## Problem description
Every entry is to be copied exactly as written, and the pictures are to be skipped.

# # # # #

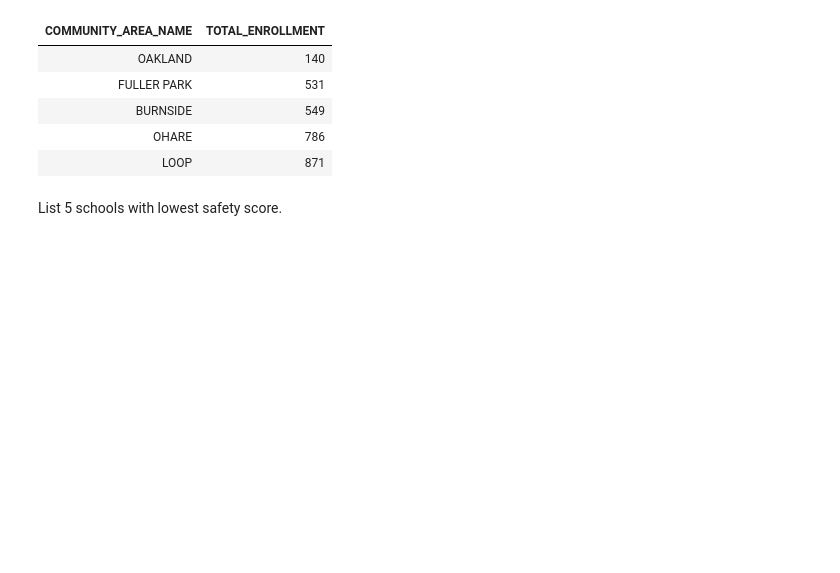
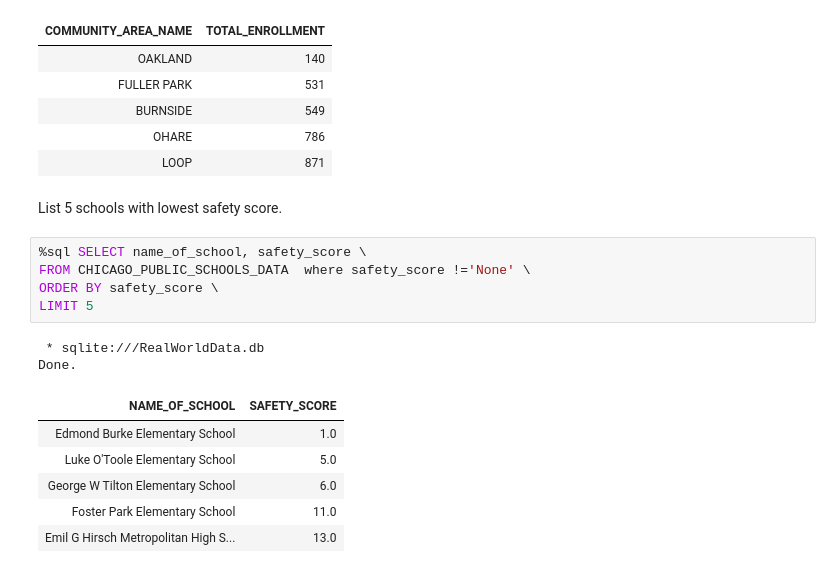
Before and after one commit to KennethNjuguna/Accessing_Databases_Using_SQL_Magic, a Jupyter notebook: real-dataset-using-sql-and-python.ipynb, the cells around one changed output. Cells and saved outputs as stored; diff of their text form; blank space fills up the shorter version.

Commit message:
Kaggle Notebook | Real dataset using SQL and Python | Version 20

```diff
--- a/real-dataset-using-sql-and-python.ipynb
+++ b/real-dataset-using-sql-and-python.ipynb
@@ -292,3 +292,17 @@ Done.
 | LOOP | 871 |
 # %% [markdown]
 List 5 schools with lowest safety score.
+# %%
+%sql SELECT name_of_school, safety_score \
+FROM CHICAGO_PUBLIC_SCHOOLS_DATA  where safety_score !='None' \
+ORDER BY safety_score \
+LIMIT 5
+# %% [output]
+ * sqlite:///RealWorldData.db
+Done.
+| NAME_OF_SCHOOL | SAFETY_SCORE |
+| Edmond Burke Elementary School | 1.0 |
+| Luke O'Toole Elementary School | 5.0 |
+| George W Tilton Elementary School | 6.0 |
+| Foster Park Elementary School | 11.0 |
+| Emil G Hirsch Metropolitan High S... | 13.0 |
```
Also changed, not shown: parts of 1 cell of this notebook.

# # # # #

## Task result
Before and after one commit to KennethNjuguna/Accessing_Databases_Using_SQL_Magic, a Jupyter notebook: real-dataset-using-sql-and-python.ipynb, the cells around one changed output. Cells and saved outputs as stored; diff of their text form; blank space fills up the shorter version.

Commit message:
Kaggle Notebook | Real dataset using SQL and Python | Version 20

```diff
--- a/real-dataset-using-sql-and-python.ipynb
+++ b/real-dataset-using-sql-and-python.ipynb
@@ -292,3 +292,17 @@ Done.
 | LOOP | 871 |
 # %% [markdown]
 List 5 schools with lowest safety score.
+# %%
+%sql SELECT name_of_school, safety_score \
+FROM CHICAGO_PUBLIC_SCHOOLS_DATA  where safety_score !='None' \
+ORDER BY safety_score \
+LIMIT 5
+# %% [output]
+ * sqlite:///RealWorldData.db
+Done.
+| NAME_OF_SCHOOL | SAFETY_SCORE |
+| Edmond Burke Elementary School | 1.0 |
+| Luke O'Toole Elementary School | 5.0 |
+| George W Tilton Elementary School | 6.0 |
+| Foster Park Elementary School | 11.0 |
+| Emil G Hirsch Metropolitan High S... | 13.0 |
```
Also changed, not shown: parts of 1 cell of this notebook.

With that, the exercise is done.